Because of the constant comments she heard later as a child, we know that Mary's mom often looked at her with regret that the other child, the son, had not survived. She grew up hearing her parents occasionally say, "if only your brother had lived..." It made Mary feel her mother would have loved him so much more.

She also heard them console themselves saying "Well he's up in heaven and so happy." It made Mary wish that she could have gone with him or instead of him because life seemed so hard, lonely and frightening to her as a child.

At church as she heard teaching about Heaven, Mary often struggled to understand why God took her brother and not her. Why was her brother happy and she miserable? Mary was too afraid of the answer, and too afraid of the consequences, to ever admit that she was very angry with God for leaving her behind to struggle with such a painful life.

No one else would tell her so, but Mary had shared in the sufferings of Christ, by living in the midst of such loss and grief, and by living with parents who held more affectionately to the child who had died, and supposedly to Jesus, than they had held to Mary.

We brought to the Cross Mary; who grew from the baby born in grief; who was always reminded that her brother was in heaven while she struggled in life alone; who had always been confused about why she was left behind and fearful that God had a definite reason; and who learned to always regret even being alive.

We brought to the Cross Mary's flesh that could not find peace through knowing that Jesus was her brother in heaven, and that He had made her just like Himself in God's eyes, and secured her eternity by dying for her.

We crucified the little girl who got so overwhelmed trying to be enough for her mother and dad, and the little girl that often wondered why her brother got off so easy.
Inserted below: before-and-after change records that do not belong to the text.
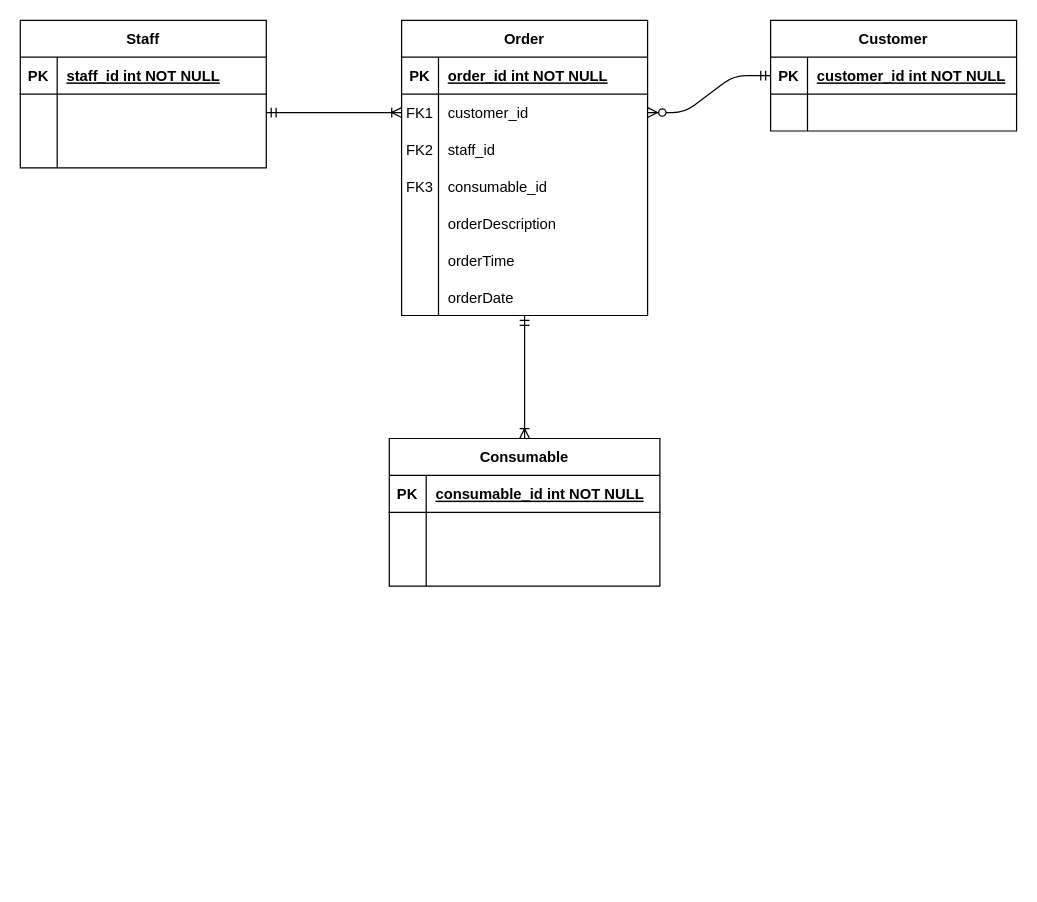
BeoVR6R/CMPG-223-Data-Model keeps this draw.io diagram as Physical_Data_Model.drawio. Above is the earlier version. Source tidied: cells renumbered, new cells numbered last; positions are measured from the earlier drawing's top-left corner, leaving out a move shared by most shapes. Both pictures are drawn from the tidied source at 123%, with x=0, y=0 at pixel (20, 20).
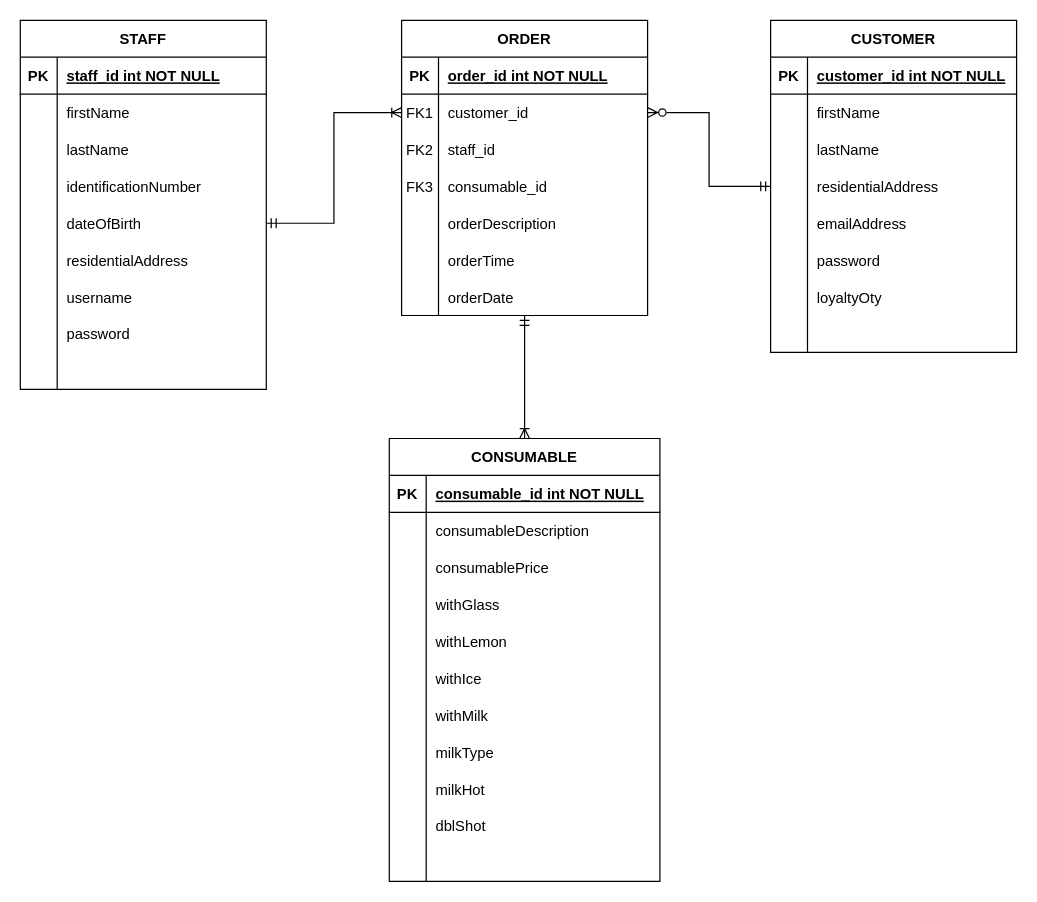
The same diagram, later.

Unchanged cells that the change refers to:
```xml
<mxCell id="7" style="shape=partialRectangle;fillColor=none;points=[[0,0.5],[1,0.5]];portConstraint=eastwest;top=0;left=0;right=0;bottom=0;" parent="3" vertex="1">
  <mxGeometry y="60" width="200" height="30" as="geometry" />
</mxCell>
<mxCell id="37" style="shape=partialRectangle;fillColor=none;points=[[0,0.5],[1,0.5]];portConstraint=eastwest;top=0;left=0;right=0;bottom=1;" parent="36" vertex="1">
  <mxGeometry y="30" width="200" height="30" as="geometry" />
</mxCell>
```

Diff of the diagram source:
```diff
@@
-    <mxCell id="2" style="edgeStyle=entityRelationEdgeStyle;endArrow=ERzeroToMany;startArrow=ERmandOne;endFill=1;startFill=0;" parent="1" edge="1" source="37" target="7">
-      <mxGeometry relative="1" as="geometry" />
-    </mxCell>
-    <mxCell id="3" value="Order" style="shape=table;startSize=30;childLayout=tableLayout;rowLines=0;fontStyle=1;align=center;" parent="1" vertex="1">
+    <mxCell id="3" value="ORDER" style="shape=table;startSize=30;childLayout=tableLayout;rowLines=0;fontStyle=1;align=center;" parent="1" vertex="1">
       <mxGeometry x="310" width="200" height="240" as="geometry" />
     </mxCell>
@@
-    <mxCell id="26" value="Consumable" style="shape=table;startSize=30;childLayout=tableLayout;rowLines=0;fontStyle=1;align=center;" parent="1" vertex="1">
-      <mxGeometry x="300" y="340" width="220" height="120" as="geometry" />
+    <mxCell id="26" value="CONSUMABLE" style="shape=table;startSize=30;childLayout=tableLayout;rowLines=0;fontStyle=1;align=center;" parent="1" vertex="1">
+      <mxGeometry x="300" y="340" width="220" height="360" as="geometry" />
     </mxCell>
@@
+    <mxCell id="33" style="shape=partialRectangle;fillColor=none;top=0;left=0;right=0;bottom=0;" parent="26" vertex="1">
+      <mxGeometry y="60" width="220" height="30" as="geometry" />
+    </mxCell>
+    <mxCell id="34" style="shape=partialRectangle;overflow=hidden;fillColor=none;top=0;left=0;bottom=0;right=0;" parent="33" vertex="1">
+      <mxGeometry width="30" height="30" as="geometry" />
+    </mxCell>
+    <mxCell id="35" value="consumableDescription" style="shape=partialRectangle;overflow=hidden;fillColor=none;top=0;left=0;bottom=0;right=0;align=left;spacingLeft=6;" parent="33" vertex="1">
+      <mxGeometry x="30" width="190" height="30" as="geometry" />
+    </mxCell>
+    <mxCell id="54" style="shape=partialRectangle;fillColor=none;top=0;left=0;right=0;bottom=0;" parent="26" vertex="1">
+      <mxGeometry y="90" width="220" height="30" as="geometry" />
+    </mxCell>
+    <mxCell id="55" style="shape=partialRectangle;overflow=hidden;fillColor=none;top=0;left=0;bottom=0;right=0;" parent="54" vertex="1">
+      <mxGeometry width="30" height="30" as="geometry" />
+    </mxCell>
+    <mxCell id="56" value="consumablePrice" style="shape=partialRectangle;overflow=hidden;fillColor=none;top=0;left=0;bottom=0;right=0;align=left;spacingLeft=6;" parent="54" vertex="1">
+      <mxGeometry x="30" width="190" height="30" as="geometry" />
+    </mxCell>
+    <mxCell id="57" style="shape=partialRectangle;fillColor=none;top=0;left=0;right=0;bottom=0;" parent="26" vertex="1">
+      <mxGeometry y="120" width="220" height="30" as="geometry" />
+    </mxCell>
+    <mxCell id="58" style="shape=partialRectangle;overflow=hidden;fillColor=none;top=0;left=0;bottom=0;right=0;" parent="57" vertex="1">
+      <mxGeometry width="30" height="30" as="geometry" />
+    </mxCell>
+    <mxCell id="59" value="withGlass" style="shape=partialRectangle;overflow=hidden;fillColor=none;top=0;left=0;bottom=0;right=0;align=left;spacingLeft=6;" parent="57" vertex="1">
+      <mxGeometry x="30" width="190" height="30" as="geometry" />
+    </mxCell>
+    <mxCell id="60" style="shape=partialRectangle;fillColor=none;top=0;left=0;right=0;bottom=0;" parent="26" vertex="1">
+      <mxGeometry y="150" width="220" height="30" as="geometry" />
+    </mxCell>
+    <mxCell id="61" style="shape=partialRectangle;overflow=hidden;fillColor=none;top=0;left=0;bottom=0;right=0;" parent="60" vertex="1">
+      <mxGeometry width="30" height="30" as="geometry" />
+    </mxCell>
+    <mxCell id="62" value="withLemon" style="shape=partialRectangle;overflow=hidden;fillColor=none;top=0;left=0;bottom=0;right=0;align=left;spacingLeft=6;" parent="60" vertex="1">
+      <mxGeometry x="30" width="190" height="30" as="geometry" />
+    </mxCell>
+    <mxCell id="63" style="shape=partialRectangle;fillColor=none;top=0;left=0;right=0;bottom=0;" parent="26" vertex="1">
+      <mxGeometry y="180" width="220" height="30" as="geometry" />
+    </mxCell>
+    <mxCell id="64" style="shape=partialRectangle;overflow=hidden;fillColor=none;top=0;left=0;bottom=0;right=0;" parent="63" vertex="1">
+      <mxGeometry width="30" height="30" as="geometry" />
+    </mxCell>
+    <mxCell id="65" value="withIce" style="shape=partialRectangle;overflow=hidden;fillColor=none;top=0;left=0;bottom=0;right=0;align=left;spacingLeft=6;" parent="63" vertex="1">
+      <mxGeometry x="30" width="190" height="30" as="geometry" />
+    </mxCell>
+    <mxCell id="66" style="shape=partialRectangle;fillColor=none;top=0;left=0;right=0;bottom=0;" parent="26" vertex="1">
+      <mxGeometry y="210" width="220" height="30" as="geometry" />
+    </mxCell>
+    <mxCell id="67" style="shape=partialRectangle;overflow=hidden;fillColor=none;top=0;left=0;bottom=0;right=0;" parent="66" vertex="1">
+      <mxGeometry width="30" height="30" as="geometry" />
+    </mxCell>
+    <mxCell id="68" value="withMilk" style="shape=partialRectangle;overflow=hidden;fillColor=none;top=0;left=0;bottom=0;right=0;align=left;spacingLeft=6;" parent="66" vertex="1">
+      <mxGeometry x="30" width="190" height="30" as="geometry" />
+    </mxCell>
+    <mxCell id="69" style="shape=partialRectangle;fillColor=none;top=0;left=0;right=0;bottom=0;" parent="26" vertex="1">
+      <mxGeometry y="240" width="220" height="30" as="geometry" />
+    </mxCell>
+    <mxCell id="70" style="shape=partialRectangle;overflow=hidden;fillColor=none;top=0;left=0;bottom=0;right=0;" parent="69" vertex="1">
+      <mxGeometry width="30" height="30" as="geometry" />
+    </mxCell>
+    <mxCell id="71" value="milkType" style="shape=partialRectangle;overflow=hidden;fillColor=none;top=0;left=0;bottom=0;right=0;align=left;spacingLeft=6;" parent="69" vertex="1">
+      <mxGeometry x="30" width="190" height="30" as="geometry" />
+    </mxCell>
+    <mxCell id="72" style="shape=partialRectangle;fillColor=none;top=0;left=0;right=0;bottom=0;" parent="26" vertex="1">
+      <mxGeometry y="270" width="220" height="30" as="geometry" />
+    </mxCell>
+    <mxCell id="73" style="shape=partialRectangle;overflow=hidden;fillColor=none;top=0;left=0;bottom=0;right=0;" parent="72" vertex="1">
+      <mxGeometry width="30" height="30" as="geometry" />
+    </mxCell>
+    <mxCell id="74" value="milkHot" style="shape=partialRectangle;overflow=hidden;fillColor=none;top=0;left=0;bottom=0;right=0;align=left;spacingLeft=6;" parent="72" vertex="1">
+      <mxGeometry x="30" width="190" height="30" as="geometry" />
+    </mxCell>
+    <mxCell id="75" style="shape=partialRectangle;fillColor=none;top=0;left=0;right=0;bottom=0;" parent="26" vertex="1">
+      <mxGeometry y="300" width="220" height="30" as="geometry" />
+    </mxCell>
+    <mxCell id="76" style="shape=partialRectangle;overflow=hidden;fillColor=none;top=0;left=0;bottom=0;right=0;" parent="75" vertex="1">
+      <mxGeometry width="30" height="30" as="geometry" />
+    </mxCell>
+    <mxCell id="77" value="dblShot" style="shape=partialRectangle;overflow=hidden;fillColor=none;top=0;left=0;bottom=0;right=0;align=left;spacingLeft=6;" parent="75" vertex="1">
+      <mxGeometry x="30" width="190" height="30" as="geometry" />
+    </mxCell>
     <mxCell id="30" style="shape=partialRectangle;fillColor=none;top=0;left=0;right=0;bottom=0;" parent="26" vertex="1">
-      <mxGeometry y="60" width="220" height="30" as="geometry" />
+      <mxGeometry y="330" width="220" height="30" as="geometry" />
     </mxCell>
@@
-    <mxCell id="33" style="shape=partialRectangle;fillColor=none;top=0;left=0;right=0;bottom=0;" parent="26" vertex="1">
-      <mxGeometry y="90" width="220" height="30" as="geometry" />
-    </mxCell>
-    <mxCell id="34" style="shape=partialRectangle;overflow=hidden;fillColor=none;top=0;left=0;bottom=0;right=0;" parent="33" vertex="1">
-      <mxGeometry width="30" height="30" as="geometry" />
-    </mxCell>
-    <mxCell id="35" style="shape=partialRectangle;overflow=hidden;fillColor=none;top=0;left=0;bottom=0;right=0;align=left;spacingLeft=6;" parent="33" vertex="1">
-      <mxGeometry x="30" width="190" height="30" as="geometry" />
-    </mxCell>
-    <mxCell id="36" value="Customer" style="shape=table;startSize=30;childLayout=tableLayout;rowLines=0;fontStyle=1;align=center;" parent="1" vertex="1">
-      <mxGeometry x="610" width="200" height="90" as="geometry" />
+    <mxCell id="36" value="CUSTOMER" style="shape=table;startSize=30;childLayout=tableLayout;rowLines=0;fontStyle=1;align=center;" parent="1" vertex="1">
+      <mxGeometry x="610" width="200" height="270" as="geometry" />
     </mxCell>
@@
+    <mxCell id="78" style="shape=partialRectangle;fillColor=none;top=0;left=0;right=0;bottom=0;" parent="36" vertex="1">
+      <mxGeometry y="60" width="200" height="30" as="geometry" />
+    </mxCell>
+    <mxCell id="79" style="shape=partialRectangle;overflow=hidden;fillColor=none;top=0;left=0;bottom=0;right=0;" parent="78" vertex="1">
+      <mxGeometry width="30" height="30" as="geometry" />
+    </mxCell>
+    <mxCell id="80" value="firstName" style="shape=partialRectangle;overflow=hidden;fillColor=none;top=0;left=0;bottom=0;right=0;align=left;spacingLeft=6;" parent="78" vertex="1">
+      <mxGeometry x="30" width="170" height="30" as="geometry" />
+    </mxCell>
+    <mxCell id="81" style="shape=partialRectangle;fillColor=none;top=0;left=0;right=0;bottom=0;" parent="36" vertex="1">
+      <mxGeometry y="90" width="200" height="30" as="geometry" />
+    </mxCell>
+    <mxCell id="82" style="shape=partialRectangle;overflow=hidden;fillColor=none;top=0;left=0;bottom=0;right=0;" parent="81" vertex="1">
+      <mxGeometry width="30" height="30" as="geometry" />
+    </mxCell>
+    <mxCell id="83" value="lastName" style="shape=partialRectangle;overflow=hidden;fillColor=none;top=0;left=0;bottom=0;right=0;align=left;spacingLeft=6;" parent="81" vertex="1">
+      <mxGeometry x="30" width="170" height="30" as="geometry" />
+    </mxCell>
+    <mxCell id="84" style="shape=partialRectangle;fillColor=none;points=[[0,0.5],[1,0.5]];portConstraint=eastwest;top=0;left=0;right=0;bottom=0;" parent="36" vertex="1">
+      <mxGeometry y="120" width="200" height="30" as="geometry" />
+    </mxCell>
+    <mxCell id="85" style="shape=partialRectangle;overflow=hidden;fillColor=none;top=0;left=0;bottom=0;right=0;" parent="84" vertex="1">
+      <mxGeometry width="30" height="30" as="geometry" />
+    </mxCell>
+    <mxCell id="86" value="residentialAddress" style="shape=partialRectangle;overflow=hidden;fillColor=none;top=0;left=0;bottom=0;right=0;align=left;spacingLeft=6;" parent="84" vertex="1">
+      <mxGeometry x="30" width="170" height="30" as="geometry" />
+    </mxCell>
+    <mxCell id="87" style="shape=partialRectangle;fillColor=none;top=0;left=0;right=0;bottom=0;" parent="36" vertex="1">
+      <mxGeometry y="150" width="200" height="30" as="geometry" />
+    </mxCell>
+    <mxCell id="88" style="shape=partialRectangle;overflow=hidden;fillColor=none;top=0;left=0;bottom=0;right=0;" parent="87" vertex="1">
+      <mxGeometry width="30" height="30" as="geometry" />
+    </mxCell>
+    <mxCell id="89" value="emailAddress" style="shape=partialRectangle;overflow=hidden;fillColor=none;top=0;left=0;bottom=0;right=0;align=left;spacingLeft=6;" parent="87" vertex="1">
+      <mxGeometry x="30" width="170" height="30" as="geometry" />
+    </mxCell>
+    <mxCell id="90" style="shape=partialRectangle;fillColor=none;top=0;left=0;right=0;bottom=0;" parent="36" vertex="1">
+      <mxGeometry y="180" width="200" height="30" as="geometry" />
+    </mxCell>
+    <mxCell id="91" style="shape=partialRectangle;overflow=hidden;fillColor=none;top=0;left=0;bottom=0;right=0;" parent="90" vertex="1">
+      <mxGeometry width="30" height="30" as="geometry" />
+    </mxCell>
+    <mxCell id="92" value="password" style="shape=partialRectangle;overflow=hidden;fillColor=none;top=0;left=0;bottom=0;right=0;align=left;spacingLeft=6;" parent="90" vertex="1">
+      <mxGeometry x="30" width="170" height="30" as="geometry" />
+    </mxCell>
+    <mxCell id="93" style="shape=partialRectangle;fillColor=none;top=0;left=0;right=0;bottom=0;" parent="36" vertex="1">
+      <mxGeometry y="210" width="200" height="30" as="geometry" />
+    </mxCell>
+    <mxCell id="94" style="shape=partialRectangle;overflow=hidden;fillColor=none;top=0;left=0;bottom=0;right=0;" parent="93" vertex="1">
+      <mxGeometry width="30" height="30" as="geometry" />
+    </mxCell>
+    <mxCell id="95" value="loyaltyOty" style="shape=partialRectangle;overflow=hidden;fillColor=none;top=0;left=0;bottom=0;right=0;align=left;spacingLeft=6;" parent="93" vertex="1">
+      <mxGeometry x="30" width="170" height="30" as="geometry" />
+    </mxCell>
     <mxCell id="40" style="shape=partialRectangle;fillColor=none;top=0;left=0;right=0;bottom=0;" parent="36" vertex="1">
-      <mxGeometry y="60" width="200" height="30" as="geometry" />
+      <mxGeometry y="240" width="200" height="30" as="geometry" />
     </mxCell>
@@
-    <mxCell id="43" value="Staff" style="shape=table;startSize=30;childLayout=tableLayout;rowLines=0;fontStyle=1;align=center;" parent="1" vertex="1">
-      <mxGeometry width="200" height="120" as="geometry" />
+    <mxCell id="43" value="STAFF" style="shape=table;startSize=30;childLayout=tableLayout;rowLines=0;fontStyle=1;align=center;" parent="1" vertex="1">
+      <mxGeometry width="200" height="300" as="geometry" />
     </mxCell>
@@
+    <mxCell id="50" style="shape=partialRectangle;fillColor=none;top=0;left=0;right=0;bottom=0;" parent="43" vertex="1">
+      <mxGeometry y="60" width="200" height="30" as="geometry" />
+    </mxCell>
+    <mxCell id="51" style="shape=partialRectangle;overflow=hidden;fillColor=none;top=0;left=0;bottom=0;right=0;" parent="50" vertex="1">
+      <mxGeometry width="30" height="30" as="geometry" />
+    </mxCell>
+    <mxCell id="52" value="firstName" style="shape=partialRectangle;overflow=hidden;fillColor=none;top=0;left=0;bottom=0;right=0;align=left;spacingLeft=6;" parent="50" vertex="1">
+      <mxGeometry x="30" width="170" height="30" as="geometry" />
+    </mxCell>
+    <mxCell id="96" style="shape=partialRectangle;fillColor=none;top=0;left=0;right=0;bottom=0;" parent="43" vertex="1">
+      <mxGeometry y="90" width="200" height="30" as="geometry" />
+    </mxCell>
+    <mxCell id="97" style="shape=partialRectangle;overflow=hidden;fillColor=none;top=0;left=0;bottom=0;right=0;" parent="96" vertex="1">
+      <mxGeometry width="30" height="30" as="geometry" />
+    </mxCell>
+    <mxCell id="98" value="lastName" style="shape=partialRectangle;overflow=hidden;fillColor=none;top=0;left=0;bottom=0;right=0;align=left;spacingLeft=6;" parent="96" vertex="1">
+      <mxGeometry x="30" width="170" height="30" as="geometry" />
+    </mxCell>
+    <mxCell id="99" style="shape=partialRectangle;fillColor=none;top=0;left=0;right=0;bottom=0;" parent="43" vertex="1">
+      <mxGeometry y="120" width="200" height="30" as="geometry" />
+    </mxCell>
+    <mxCell id="100" style="shape=partialRectangle;overflow=hidden;fillColor=none;top=0;left=0;bottom=0;right=0;" parent="99" vertex="1">
+      <mxGeometry width="30" height="30" as="geometry" />
+    </mxCell>
+    <mxCell id="101" value="identificationNumber" style="shape=partialRectangle;overflow=hidden;fillColor=none;top=0;left=0;bottom=0;right=0;align=left;spacingLeft=6;" parent="99" vertex="1">
+      <mxGeometry x="30" width="170" height="30" as="geometry" />
+    </mxCell>
+    <mxCell id="102" style="shape=partialRectangle;fillColor=none;points=[[0,0.5],[1,0.5]];portConstraint=eastwest;top=0;left=0;right=0;bottom=0;" parent="43" vertex="1">
+      <mxGeometry y="150" width="200" height="30" as="geometry" />
+    </mxCell>
+    <mxCell id="103" style="shape=partialRectangle;overflow=hidden;fillColor=none;top=0;left=0;bottom=0;right=0;" parent="102" vertex="1">
+      <mxGeometry width="30" height="30" as="geometry" />
+    </mxCell>
+    <mxCell id="104" value="dateOfBirth" style="shape=partialRectangle;overflow=hidden;fillColor=none;top=0;left=0;bottom=0;right=0;align=left;spacingLeft=6;" parent="102" vertex="1">
+      <mxGeometry x="30" width="170" height="30" as="geometry" />
+    </mxCell>
+    <mxCell id="105" style="shape=partialRectangle;fillColor=none;top=0;left=0;right=0;bottom=0;" parent="43" vertex="1">
+      <mxGeometry y="180" width="200" height="30" as="geometry" />
+    </mxCell>
+    <mxCell id="106" style="shape=partialRectangle;overflow=hidden;fillColor=none;top=0;left=0;bottom=0;right=0;" parent="105" vertex="1">
+      <mxGeometry width="30" height="30" as="geometry" />
+    </mxCell>
+    <mxCell id="107" value="residentialAddress" style="shape=partialRectangle;overflow=hidden;fillColor=none;top=0;left=0;bottom=0;right=0;align=left;spacingLeft=6;" parent="105" vertex="1">
+      <mxGeometry x="30" width="170" height="30" as="geometry" />
+    </mxCell>
+    <mxCell id="108" style="shape=partialRectangle;fillColor=none;top=0;left=0;right=0;bottom=0;" parent="43" vertex="1">
+      <mxGeometry y="210" width="200" height="30" as="geometry" />
+    </mxCell>
+    <mxCell id="109" style="shape=partialRectangle;overflow=hidden;fillColor=none;top=0;left=0;bottom=0;right=0;" parent="108" vertex="1">
+      <mxGeometry width="30" height="30" as="geometry" />
+    </mxCell>
+    <mxCell id="110" value="username" style="shape=partialRectangle;overflow=hidden;fillColor=none;top=0;left=0;bottom=0;right=0;align=left;spacingLeft=6;" parent="108" vertex="1">
+      <mxGeometry x="30" width="170" height="30" as="geometry" />
+    </mxCell>
+    <mxCell id="111" style="shape=partialRectangle;fillColor=none;top=0;left=0;right=0;bottom=0;" parent="43" vertex="1">
+      <mxGeometry y="240" width="200" height="30" as="geometry" />
+    </mxCell>
+    <mxCell id="112" style="shape=partialRectangle;overflow=hidden;fillColor=none;top=0;left=0;bottom=0;right=0;" parent="111" vertex="1">
+      <mxGeometry width="30" height="30" as="geometry" />
+    </mxCell>
+    <mxCell id="113" value="password" style="shape=partialRectangle;overflow=hidden;fillColor=none;top=0;left=0;bottom=0;right=0;align=left;spacingLeft=6;" parent="111" vertex="1">
+      <mxGeometry x="30" width="170" height="30" as="geometry" />
+    </mxCell>
     <mxCell id="47" style="shape=partialRectangle;fillColor=none;points=[[0,0.5],[1,0.5]];portConstraint=eastwest;top=0;left=0;right=0;bottom=0;" parent="43" vertex="1">
-      <mxGeometry y="60" width="200" height="30" as="geometry" />
+      <mxGeometry y="270" width="200" height="30" as="geometry" />
     </mxCell>
@@
-    <mxCell id="50" style="shape=partialRectangle;fillColor=none;top=0;left=0;right=0;bottom=0;" parent="43" vertex="1">
-      <mxGeometry y="90" width="200" height="30" as="geometry" />
-    </mxCell>
-    <mxCell id="51" style="shape=partialRectangle;overflow=hidden;fillColor=none;top=0;left=0;bottom=0;right=0;" parent="50" vertex="1">
-      <mxGeometry width="30" height="30" as="geometry" />
-    </mxCell>
-    <mxCell id="52" style="shape=partialRectangle;overflow=hidden;fillColor=none;top=0;left=0;bottom=0;right=0;align=left;spacingLeft=6;" parent="50" vertex="1">
-      <mxGeometry x="30" width="170" height="30" as="geometry" />
-    </mxCell>
-    <mxCell id="53" style="edgeStyle=orthogonalEdgeStyle;rounded=0;jettySize=auto;html=1;exitX=1;exitY=0.5;exitDx=0;exitDy=0;entryX=0;entryY=0.5;entryDx=0;entryDy=0;startArrow=ERmandOne;startFill=0;endArrow=ERoneToMany;endFill=0;" parent="1" edge="1" source="47" target="7">
+    <mxCell id="53" style="edgeStyle=orthogonalEdgeStyle;rounded=0;jettySize=auto;html=1;exitX=1;exitY=0.5;exitDx=0;exitDy=0;entryX=0;entryY=0.5;entryDx=0;entryDy=0;startArrow=ERmandOne;startFill=0;endArrow=ERoneToMany;endFill=0;" parent="1" edge="1" source="102" target="7">
       <mxGeometry relative="1" as="geometry" />
     </mxCell>
+    <mxCell id="114" style="edgeStyle=orthogonalEdgeStyle;rounded=0;jettySize=auto;html=1;exitX=0;exitY=0.5;exitDx=0;exitDy=0;entryX=1;entryY=0.5;entryDx=0;entryDy=0;startArrow=ERmandOne;startFill=0;endArrow=ERzeroToMany;endFill=0;" parent="1" edge="1" source="84" target="7">
+      <mxGeometry relative="1" as="geometry" />
+    </mxCell>
```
We crucified the girl who had grieved so deeply every loss of a friend or family member who moved away or died, and crucified the little girl that wished she could talk to God and her brother, and have them reassure her that her life was not just a cruel joke, but that there was a good reason why she was left behind.

Mary crucified the little girl and the woman she'd become who dreamed of a man coming who could reassure her. A few people had told her that this dream was about Jesus. I disagreed and I struck a painful chord in Mary's heart when I suggested that the figure in the dream was her mind's conception of her grown brother.

In I explained that in her flesh the only resolution of the problem , that started when she was born alive and her brother was gone, would only be resolved to her satisfaction if her brother would eventually come to her after his many years with Jesus to reassure her that Jesus did love her, and He that Jesus would make it up to her for all the loneliness and pain she had suffered while she imagined her brother resting in paradise.

Our flesh does not truly want Jesus to be the answer for our conflicts. We want the situation that hurt us to be reversed and the pain thereby removed. Mary dreamed of a man who would be just like her, intimately in tune with her pain, apologetic for his delay in coming to her, and able to reassure her like no one else could. In her flesh, and in her dreams, this was her brother.

Once Mary crucified the baby who experienced such an early abandonment and being raised in such grief and wistfulness about her brother, Mary could begin to let Jesus replace the man in the dream , and . He could give her a love for Him and a love for her husband.

I shared with her that my mother had lost free of all the guilt and embarrassment from 7-9 pregnancies and that she had then died giving birth to me, and that I had struggled with the very same fears, and similar dreams all of my life past.

Mary stopped her weekly trips to the altar. Her husband was tremendously relieved. Freed from the burden of guilt and shame and imagined rejection by Jesus, Mary experienced peace for the first time in her life, and began to explore, at fifty five years old, what life could be like with mercy that is new every morning, grace that is sufficient every day, and faith that she would abide in Christ and bear fruit for His glory with full assurance that she would rejoice to see Him face to face in the resurrection.

C/O Cross of Christ Ministries
4132 Annistown Road Snellville, Georgia 30039